Potosi was founded in 1546 after the discovery of silver in the Cerro Rico. The mines that were then built are the richest in the history of the world. According to reports, the silver from the Spanish silver fleet, which was taken over by Dutchman Piet Hein, also comes from Potosí.
Part of the wealth of the mines was used to build beautiful Baroque churches and monasteries. The Spaniards mainly put the local population and African slaves to work in the mines. Over the centuries, an estimated five million miners lost their lives.
At the end of the 18th century, beginning of the 19th, the silver mines were exhausted and tin became the most important mineral. Since then, the UNESCO World Heritage Site town has fallen into disrepair. However, the rich history of Potosí is still reflected in its narrow streets, colonial mansions and many churches.
Sightseeing in the city itself
The main attraction of Potosi is the former silver mine. But the city has much more to offer than just the mine. The former royal minting house, Casa de la Moneda, which is now a museum, is well worth a visit!
Another interesting sight is the Monastery of the Carmelite Order (Museum de Santa Teresa). Virgins of 15 years old from rich, well-to-do families came to this monastery and were never allowed to see their families again. Only behind a thick door were they occasionally allowed to talk to the parents. A beautiful museum and a very good tour.
For a fantastic view of the surroundings, you have to go to the Compañia de Jesus. This church is one of the many examples of Mestizo architecture. For a small fee you can climb the bell tower in front of the view.

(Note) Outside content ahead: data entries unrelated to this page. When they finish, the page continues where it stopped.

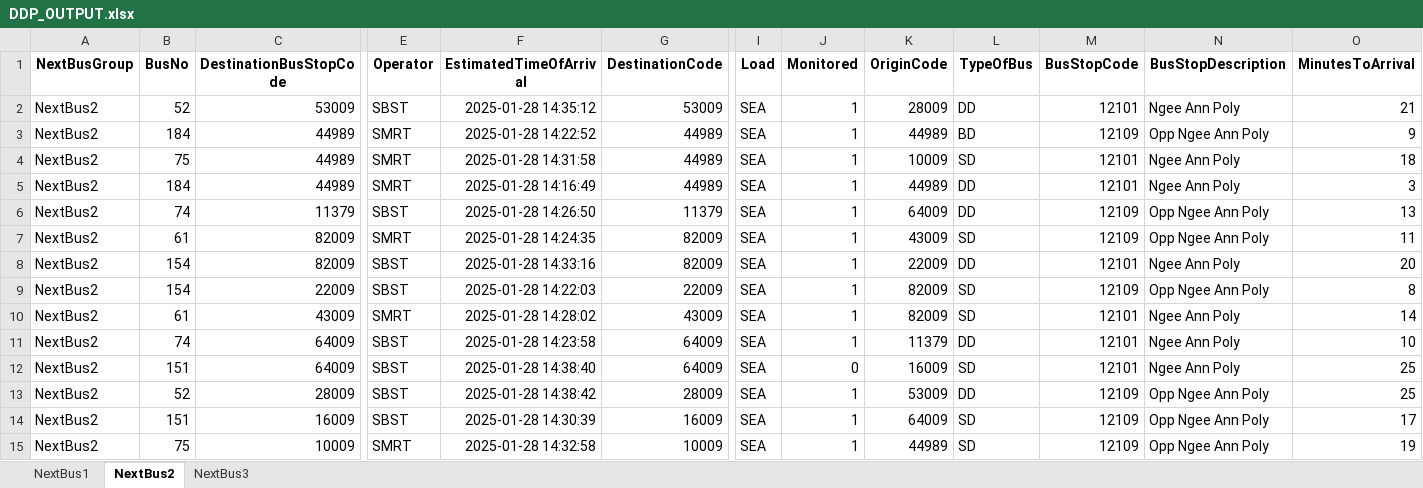
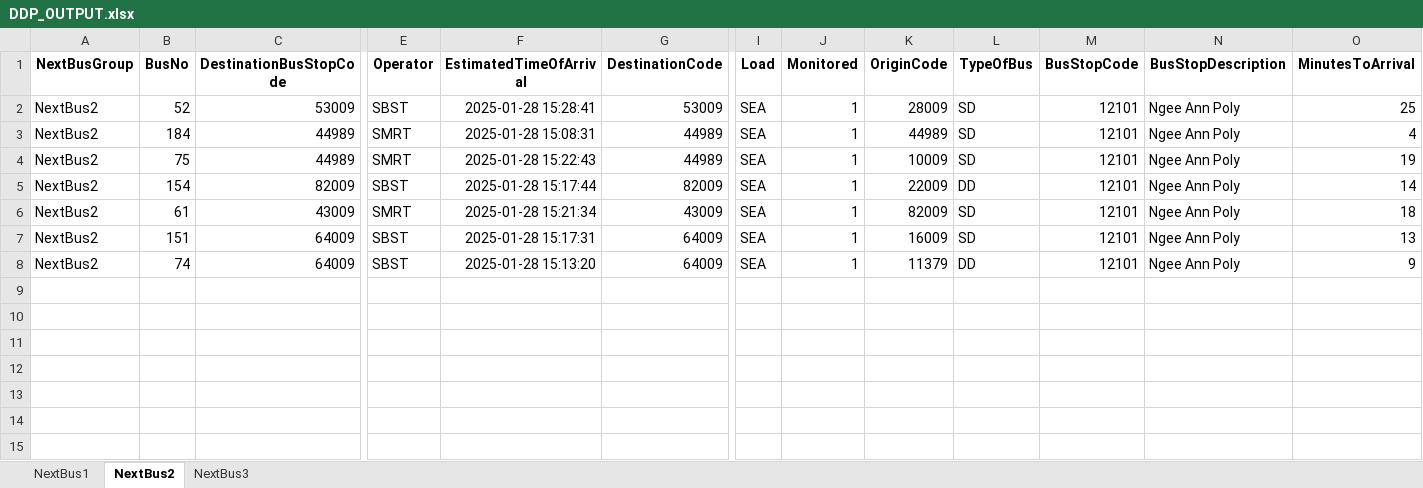
Before and after one commit to sophie-aje/test-ddp-1, an Excel workbook: path/in/repo/DDP_OUTPUT.xlsx, sheet NextBus2, drawn as a sheet; only a part is shown, gaps mark what is left out; values as stored, in another font and other column widths than the file's, no borders; charts and pictures not drawn; removed rows and columns are numbered as before the commit, all else as after; rows hold the shown columns only; the diff names each change by its address in the sheet, - before the commit and + after, or states it on an @@ line.

```diff
--- a/path/in/repo/DDP_OUTPUT.xlsx (sheet NextBus2)
+++ b/path/in/repo/DDP_OUTPUT.xlsx (sheet NextBus2)
-F2 (EstimatedTimeOfArrival): 2025-01-28 14:35:12
+F2 (EstimatedTimeOfArrival): 2025-01-28 15:28:41
-L2 (TypeOfBus): DD
+L2 (TypeOfBus): SD
-O2 (MinutesToArrival): 21
+O2 (MinutesToArrival): 25
-F3 (EstimatedTimeOfArrival): 2025-01-28 14:22:52
+F3 (EstimatedTimeOfArrival): 2025-01-28 15:08:31
-L3 (TypeOfBus): BD
+L3 (TypeOfBus): SD
-M3 (BusStopCode): 12109
+M3 (BusStopCode): 12101
-N3 (BusStopDescription): Opp Ngee Ann Poly
+N3 (BusStopDescription): Ngee Ann Poly
-O3 (MinutesToArrival): 9
+O3 (MinutesToArrival): 4
-F4 (EstimatedTimeOfArrival): 2025-01-28 14:31:58
+F4 (EstimatedTimeOfArrival): 2025-01-28 15:22:43
-O4 (MinutesToArrival): 18
+O4 (MinutesToArrival): 19
-row 5: NextBus2 | 184 | 44989 | SMRT | 2025-01-28 14:16:49 | 44989 | SEA | 1 | 44989 | DD | 12101 | Ngee Ann Poly | 3
-row 6: NextBus2 | 74 | 11379 | SBST | 2025-01-28 14:26:50 | 11379 | SEA | 1 | 64009 | DD | 12109 | Opp Ngee Ann Poly | 13
-row 7: NextBus2 | 61 | 82009 | SMRT | 2025-01-28 14:24:35 | 82009 | SEA | 1 | 43009 | SD | 12109 | Opp Ngee Ann Poly | 11
-F5 (EstimatedTimeOfArrival): 2025-01-28 14:33:16
+F5 (EstimatedTimeOfArrival): 2025-01-28 15:17:44
-O5 (MinutesToArrival): 20
+O5 (MinutesToArrival): 14
-row 9: NextBus2 | 154 | 22009 | SBST | 2025-01-28 14:22:03 | 22009 | SEA | 1 | 82009 | SD | 12109 | Opp Ngee Ann Poly | 8
-F6 (EstimatedTimeOfArrival): 2025-01-28 14:28:02
+F6 (EstimatedTimeOfArrival): 2025-01-28 15:21:34
-O6 (MinutesToArrival): 14
+O6 (MinutesToArrival): 18
-B7 (BusNo): 74
+B7 (BusNo): 151
-F7 (EstimatedTimeOfArrival): 2025-01-28 14:23:58
+F7 (EstimatedTimeOfArrival): 2025-01-28 15:17:31
-K7 (OriginCode): 11379
+K7 (OriginCode): 16009
-L7 (TypeOfBus): DD
+L7 (TypeOfBus): SD
-O7 (MinutesToArrival): 10
+O7 (MinutesToArrival): 13
-B8 (BusNo): 151
+B8 (BusNo): 74
-F8 (EstimatedTimeOfArrival): 2025-01-28 14:38:40
+F8 (EstimatedTimeOfArrival): 2025-01-28 15:13:20
-J8 (Monitored): 0
+J8 (Monitored): 1
-K8 (OriginCode): 16009
+K8 (OriginCode): 11379
-L8 (TypeOfBus): SD
+L8 (TypeOfBus): DD
-O8 (MinutesToArrival): 25
+O8 (MinutesToArrival): 9
-row 13: NextBus2 | 52 | 28009 | SBST | 2025-01-28 14:38:42 | 28009 | SEA | 1 | 53009 | DD | 12109 | Opp Ngee Ann Poly | 25
-row 14: NextBus2 | 151 | 16009 | SBST | 2025-01-28 14:30:39 | 16009 | SEA | 1 | 64009 | SD | 12109 | Opp Ngee Ann Poly | 17
-row 15: NextBus2 | 75 | 10009 | SMRT | 2025-01-28 14:32:58 | 10009 | SEA | 1 | 44989 | SD | 12109 | Opp Ngee Ann Poly | 19
```
Also changed, not shown: sheet NextBus3, sheet NextBus1, charts or pictures.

Visit the mines of Potosi
A visit to the mines, the main attraction of Potosi, is not without controversy. It is a rather shocking experience because the way of working hasn’t really changed since colonial times. The working conditions are really miserable. Most of the miners who often work in the mines for many days in a row, die of silicosis at the age of forty. The approximately 10,000 miners do so because there are no alternatives for them.
We did the tour. It starts with what we consider to be a hilarious visit to the market to buy gifts for the miners. Think of cocoa leaves, cigarettes and even dynamite rods! Then you go into the mines under supervision. Your visit takes about two hours. What makes it special is that you have plenty of opportunity to ask questions to the miners themselves. But because you love them for their work, you give them a gift. By the way, although we speak a bit of Spanish, it is very difficult to understand the answers of the miners. Your guide will then summarise the answer in clearer Spanish or English.

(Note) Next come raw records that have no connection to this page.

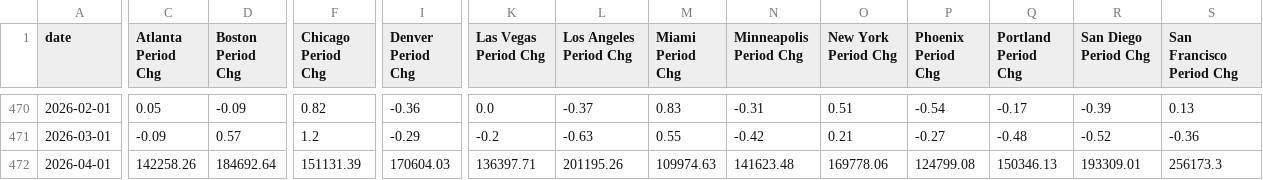
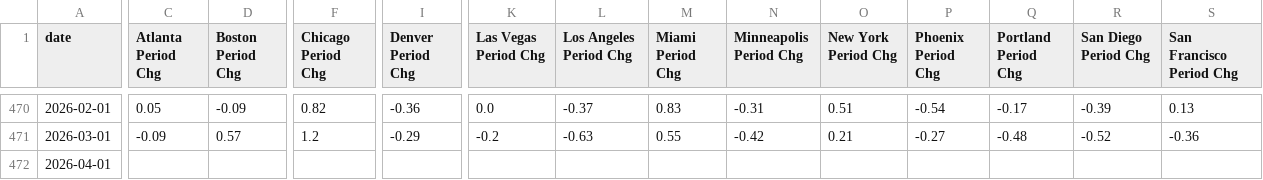
Before and after one commit to mikesimonsen/econ-data, a CSV file: sheets_data_calcs/period/case-shiller.csv, drawn as a sheet; only a part is shown, gaps mark what is left out; the diff covers the shown part only; the diff names each change by its address in the sheet, - before the commit and + after, or states it on an @@ line.

```diff
--- a/sheets_data_calcs/period/case-shiller.csv
+++ b/sheets_data_calcs/period/case-shiller.csv
-C472 (Atlanta Period Chg): 142258.26
+C472 (Atlanta Period Chg): (empty)
-D472 (Boston Period Chg): 184692.64
+D472 (Boston Period Chg): (empty)
-F472 (Chicago Period Chg): 151131.39
+F472 (Chicago Period Chg): (empty)
-I472 (Denver Period Chg): 170604.03
+I472 (Denver Period Chg): (empty)
-K472 (Las Vegas Period Chg): 136397.71
+K472 (Las Vegas Period Chg): (empty)
-L472 (Los Angeles Period Chg): 201195.26
+L472 (Los Angeles Period Chg): (empty)
-M472 (Miami Period Chg): 109974.63
+M472 (Miami Period Chg): (empty)
-N472 (Minneapolis Period Chg): 141623.48
+N472 (Minneapolis Period Chg): (empty)
-O472 (New York Period Chg): 169778.06
+O472 (New York Period Chg): (empty)
-P472 (Phoenix Period Chg): 124799.08
+P472 (Phoenix Period Chg): (empty)
-Q472 (Portland Period Chg): 150346.13
+Q472 (Portland Period Chg): (empty)
-R472 (San Diego Period Chg): 193309.01
+R472 (San Diego Period Chg): (empty)
-S472 (San Francisco Period Chg): 256173.3
+S472 (San Francisco Period Chg): (empty)
```
Also changed, not shown: 3 edited cells elsewhere in this file, sheets_data/case-shiller.csv, sheets_data_calcs/yoy/case-shiller.csv, 1 other file.
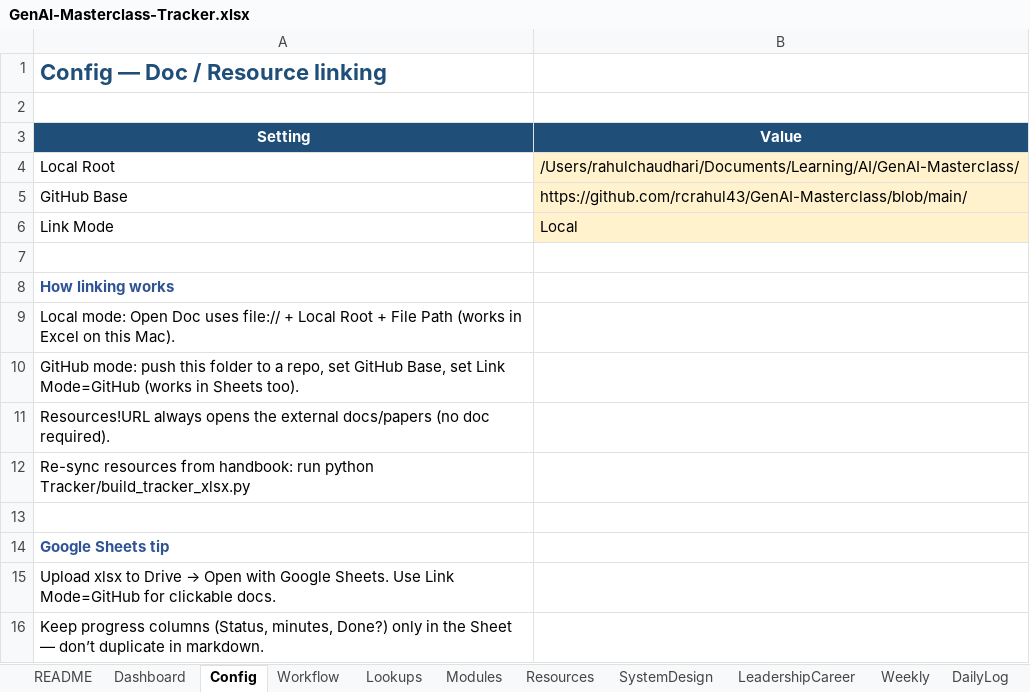
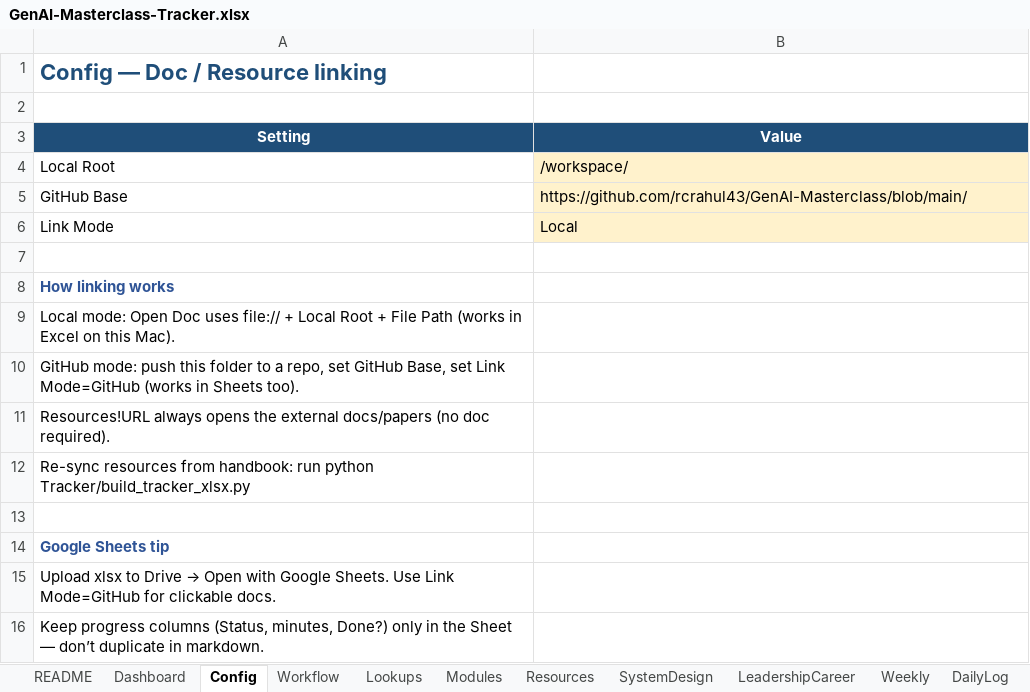
Before and after one commit to rcrahul43/GenAI-Masterclass, an Excel workbook: Tracker/GenAI-Masterclass-Tracker.xlsx, sheet Config, drawn as a sheet; values as stored, in another font and other column widths than the file's, no borders; the diff names each change by its address in the sheet, - before the commit and + after, or states it on an @@ line.

```diff
--- a/Tracker/GenAI-Masterclass-Tracker.xlsx (sheet Config)
+++ b/Tracker/GenAI-Masterclass-Tracker.xlsx (sheet Config)
-B4 (Value): /Users/rahulchaudhari/Documents/Learning/AI/GenAI-Masterclass/
+B4 (Value): /workspace/
```
Also changed, not shown: sheet Resources, sheet Modules, sheet Dashboard, 20 other files.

Fairly at the beginning of the mine is a statue of a kind of guardian angel called ‘El Tio’ (the uncle), who looks more like a devil. The miners sacrifice to the statue because they then enjoy protection.
Not for everyone
The galleries in the mines are narrow and low, sometimes so low that we, as tall Europeans, have to crawl. You also have to climb a lot of steps of ladders. That’s why a visit to the mines is certainly not a recommendation for people who are less agile or are not in good condition. Also if you get claustrophobic easily, a visit to the mine is definitely not recommended.
How to get there
The nearest big city is Sucre, from where there is an hourly bus to Potosí in three hours’ time. A better option might be to share a minibus with other travellers. These are more comfortable and faster. If you come from La Paz, it is best to take the night bus from El Dorado to Sucre. The buses are not very new but comfortable. From the large, new bus station at Potosí it is a 30-minute walk to the city centre. It is better to take the bus or shared taxi.
Where to stay in Potosi
In Potosi, there are quite a few hotels and guesthouses of good quality and price. We stayed in Tukos la Casa Real. At 5 minutes’ walking distance from the square is the cosy eatery Cafe la Plata where you can enjoy good food.